YOUR OBJECTIVE: Could you copy exactly the lines from the start of the records through the one containing "The author's editor", both included, and leave out the pictures?

[Collection entries]
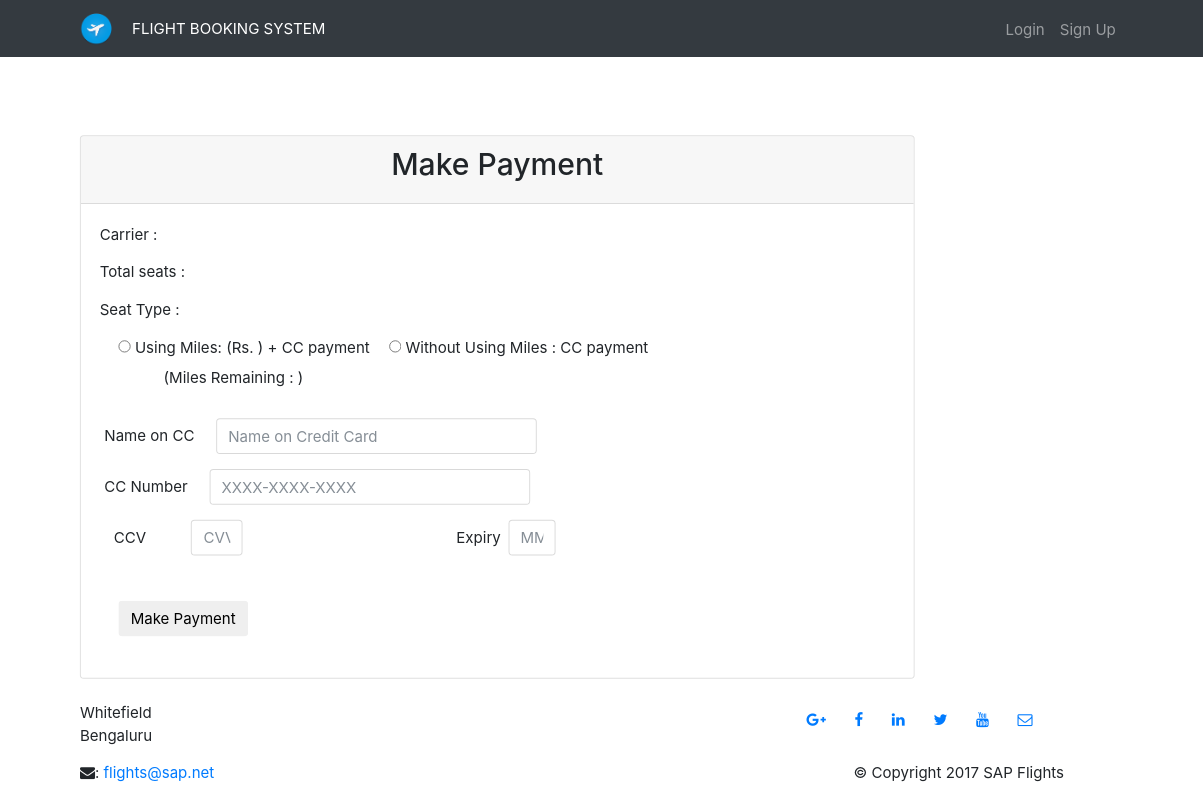
Repository: yashtatia/Spring-Practice
Page: http://localhost/FitnessTracker/WEB-INF/jsp/makePayment.jsp
The author's editor kept a copy of each file at every save. The page is drawn from the files as they stood at one save, then again after the next save.
The browser window is 1280 px wide. The pictures show the whole page, at 94% of full size.
Some web libraries are served in a nearby version. The page is served by Tomcat 9. Nobody is signed in. The template is opened directly, without the code that normally fills it, so the values that code supplies are empty.

Above is the page before, as saved 2017-09-06 08:22:33.
Console error: SyntaxError: Unexpected token ';'

After the next save:
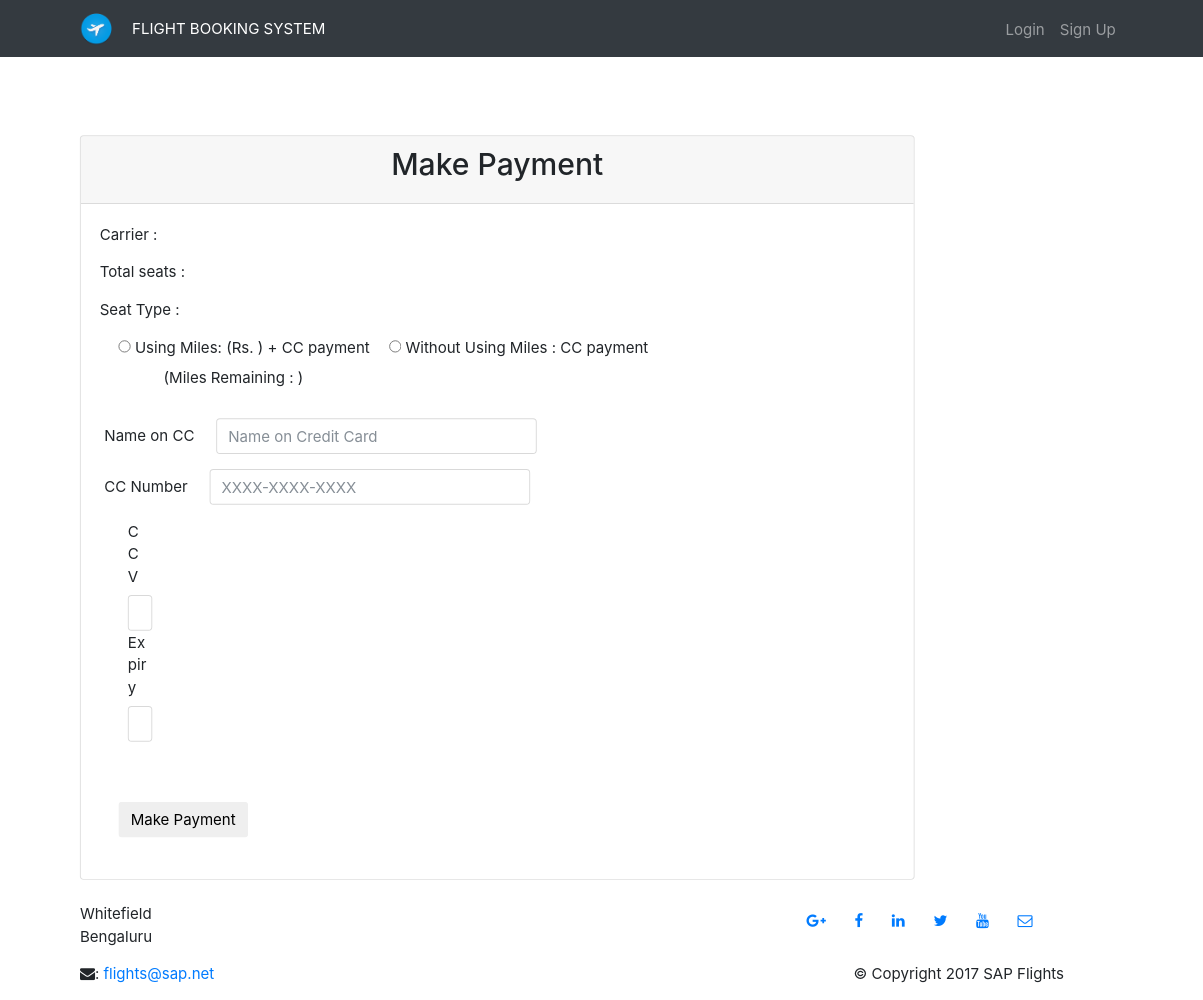
Saved 82 s later.
--- a/FitnessTracker/src/main/webapp/WEB-INF/jsp/makePayment.jsp
+++ b/FitnessTracker/src/main/webapp/WEB-INF/jsp/makePayment.jsp
@@ -52,17 +52,17 @@
 							    </div>
 							</div>
 							<div class="form-row">
-									<div class="form-inline">
-										<div class="form-group">
-											<label class="mr-sm-5 mb-0" for="cvv" sr-only>CCV</label>
-											<form:input path="cc_cvv" type="password" name="cc_cvv" id="cc_cvv" placeholder="CVV" class="form-control mr-sm-2 mb-2 mb-sm-0"  style="max-width: 15%" />
-										</div>
-										<div class="form-group">
-											<label class="mr-sm-2 mb-0" for="last_name" sr-only>Expiry</label>
-											<form:input path="cc_expiry"  type="text" class="form-control mr-sm-2 mb-2 mb-sm-0" name="cc_expiry" id="cc_expiry" style="max-width: 15%" placeholder="MM/YY"/>
-										</div>
+									<div class="form-group">
+				    <label for="input3" class="col-sm-2 control-label">CCV</label>
+				    <div class="col-sm-1">
+				      <input type="password" name="cc_cvv" id="cc_cvv" placeholder="CVV" class="form-control" style="width: 140%" required>
+				    </div>
 
-									</div>
+				    <label for="input4" class="col-sm-2 control-label">Expiry</label>
+				    <div class="col-sm-2">
+				      <input type="text" name="cc_expiry" id="cc_expiry" placeholder="MM/YY" class="form-control" required>
+				    </div>
+				</div>
 							</div>
 							<br />
 							<br />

EXERCISE SOLUTION:
Repository: yashtatia/Spring-Practice
Page: http://localhost/FitnessTracker/WEB-INF/jsp/makePayment.jsp
The author's editor kept a copy of each file at every save. The page is drawn from the files as they stood at one save, then again after the next save.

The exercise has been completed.